LAKHANI: It comes as garment owners come under pressure from international clients to keep their costs down.

MAHMOOD: The challenge is we humbly request the buyers to increase the price because, to maintain compliance and all these issues, you need -- you know, you have to improve or upgrade the factories. For that, you need money.

LAKHANI: Money that will have to be spent to avoid another tragedy, and reassure Hurshni (ph) and the millions of workers like her in the country's garment trade.

Leone Lakhani, CNN, Taka, Bangladesh.


MALVEAUX: And you and I were talking about that. It's so important to all of us to have a responsibility for that.

That's why, you know, you go to the store and it costs $5 for a shirt, right, because people are making five cents an hour.

HOLMES: Yeah, exactly.

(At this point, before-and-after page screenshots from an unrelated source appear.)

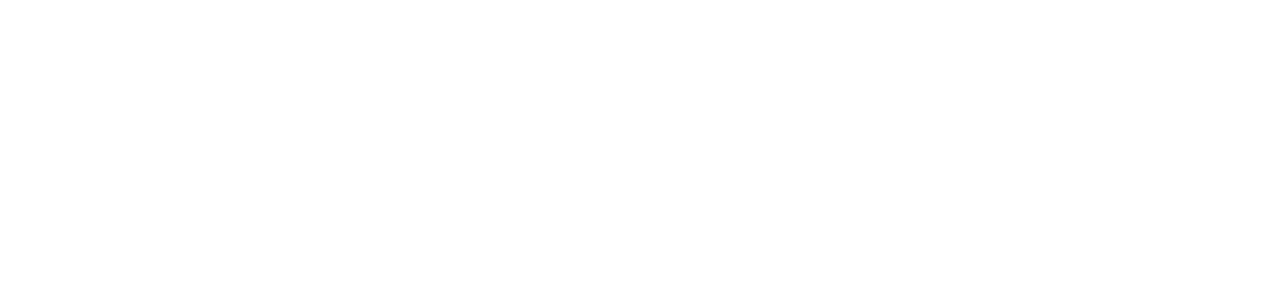
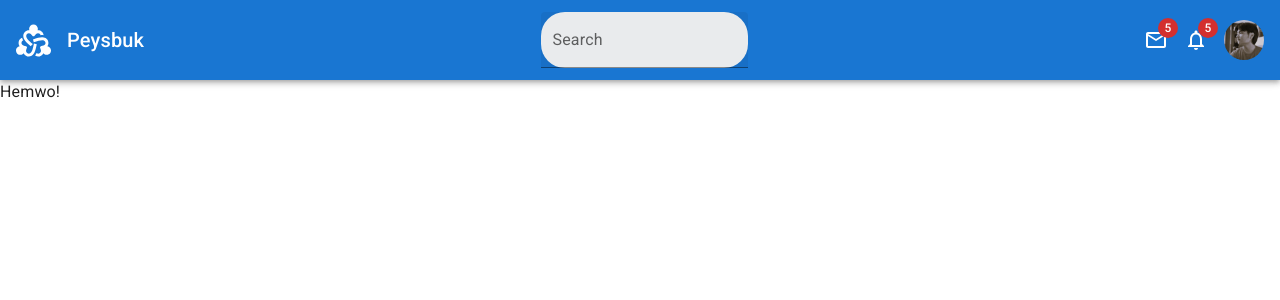
Before and after one commit to aecial/mui-prac, a React (Vite) app: page / in a window 1280 px wide. Shown: the top 300 px of the page. Built offline with nearby package versions, Linux system fonts and the light colour scheme.

Commit message:
Social Media Navbar done

```diff
--- a/src/App.jsx
+++ b/src/App.jsx
@@ -1,57 +1,56 @@
-import {
-  Typography,
-  AppBar,
-  Card,
-  CardActions,
-  CardContent,
-  CardMedia,
-  CssBaseline,
-  Grid,
-  Toolbar,
-  Container,
-  Button,
-} from "@mui/material";
+// import {
+//   Typography,
+//   AppBar,
+//   Card,
+//   CardActions,
+//   CardContent,
+//   CardMedia,
+//   CssBaseline,
+//   Grid,
+//   Toolbar,
+//   Container,
+//   Button,
+// } from "@mui/material";
 import PhotoAlbum from "./PhotoAlbum";
 import { useState, Suspense } from "react";
 import CircularProgress from "@mui/material/CircularProgress";
 import React from "react";
+import {
+  AppBar,
+  Typography,
+  CssBaseline,
+  Toolbar,
+  TextField,
+  Badge,
+  Avatar,
+} from "@mui/material";
+import Diversity2OutlinedIcon from "@mui/icons-material/Diversity2Outlined";
+
+import Badges from "./Badges";
 function App() {
-  return <>{/* <PhotoAlbum /> */}</>;
+  return (
+    <>
+      {/* <PhotoAlbum /> */}
+      <CssBaseline />
+      <AppBar className="h-20" position="relative">
+        <Toolbar className="flex justify-between items-center p-4">
+          <div className="flex items-center justify-center">
+            <Diversity2OutlinedIcon className="mr-4" fontSize="large" />
+            <Typography variant="h6">Peysbuk</Typography>
+          </div>
+          <div>
+            <TextField
+              id="filled-basic"
+              label="Search "
+              variant="filled"
+              className="bg-slate-50 rounded-3xl hidden md:flex"
+            ></TextField>
+          </div>
+          <Badges />
+        </Toolbar>
+      </AppBar>
+      <Typography paragraph>Hemwo!</Typography>
+    </>
+  );
 }
 export default App;
-
-/* <Button onClick={() => setOpen(true)}>Hemwo</Button>
-      <Drawer
-        sx={{ width: "50%" }}
-        anchor="right"
-        open={open}
-        onClose={() => setOpen(false)}
-      >
-        <Box
-          sx={{
-            width: 400,
-            display: "flex",
-            flexDirection: "column",
-            justifyContent: "center",
-            alignItems: "center",
-            paddingTop: 10,
-          }}
-        >
-          <Avatar
-            alt="Remy Sharp"
-            src="https://encrypted-tbn0.gstatic.com/images?q=tbn:ANd9GcTu1q6Zw_OrF0sOMDXl3S-8yVkUNSMo-hNmGw&usqp=CAU"
-            sx={{ width: 200, height: 200 }}
-          />
-          <Typography paddingTop={"20px"} paragraph>
-            @kledted
-          </Typography>
-          <Button onClick={() => setIsModalOpen(true)}>Open Modal</Button>
-          <Modal
-            sx={{ color: "white" }}
-            open={isModalOpen}
-            onClose={() => setIsModalOpen(false)}
-          >
-            <Typography paragraph>Ror</Typography>
-          </Modal>
-        </Box>
-      </Drawer> */
--- /dev/null
+++ b/src/Badges.jsx
@@ -0,0 +1,18 @@
+import { Badge, Avatar } from "@mui/material";
+import MailOutlinedIcon from "@mui/icons-material/MailOutlined";
+import NotificationsNoneOutlinedIcon from "@mui/icons-material/NotificationsNoneOutlined";
+const Badges = () => {
+  return (
+    <div className="flex justify-center items-center gap-4">
+      <Badge badgeContent={5} color="error">
+        <MailOutlinedIcon className="text-white" />
+      </Badge>
+      <Badge badgeContent={5} color="error">
+        <NotificationsNoneOutlinedIcon className="text-white" />
+      </Badge>
+      <Avatar alt="Teddy Pascual" src="./src/assets/profile.jpg" />
+    </div>
+  );
+};
+
+export default Badges;
```
Also changed, not shown: src/assets/profile.jpg (added).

Yeah, and we're all part of it.

All right, still to come, an inspiring story from Boston. Mary Daniel lost part of her leg in the marathon bombings.

MALVEAUX: Well, now a gold medal-winning Olympic athlete is helping her recover.

We're going to introduce you to two extraordinary women, right after this.


HOLMES: Welcome back, everyone.

A man arrested on terrorism charges in Boise, Idaho, made his first court appearance just a short time ago.

MALVEAUX: The 30-year-old is from Uzbekistan. He's accused of supporting the Islamic Movement of Uzbekistan. It's a group designated by the U.S. as a terrorist organization. He's also charged with possession of an unregistered explosive device.

HOLMES: And in a separate case in Utah, he's accused of teaching people how to make explosives and weapons of mass destruction.

MALVEAUX: Two women in Minneapolis have been given long prison sentences for raising money in the name of the poor and then funneling to Somali militants with ties to al Qaeda.

HOLMES: Authorities say the women actually went door to door in Somali neighborhoods in the U.S., also in Canada, by the say, seeking contributions. They are both naturalized U.S. citizens from Somalia.

MALVEAUX: They were among a group that was sentenced this week in the federal government's investigation focusing on al Shabaab, which is believed to recruit young men in the Minneapolis area.

HOLMES: Worrying developments.

Now in Boston, it has been one month since the terror attack there, changing the lives of so many people in an instant, and the healing has begun, though, for many of the victims, some of them amputees.

MALVEAUX: And there is one woman who knows firsthand what it is like to adjust to life as an amputee.

Her name is Bonnie St. John and she is reaching out to help one woman on her journey.


MERY DANIEL, BOSTON MARATHON BOMBING SURVIVOR: I was near the finish line, and I was one of the people watching, and I was one of the victims.

BONNIE ST. JOHN, AUTHOR, "HOW GREAT WOMEN LEAD": The easiest way to do is to turn. Yes.

DANIEL: This is new to me, and I have to learn how to do everything from the basics.

There's Miss Bonnie.

I met Bonnie when she came to my (inaudible) to ...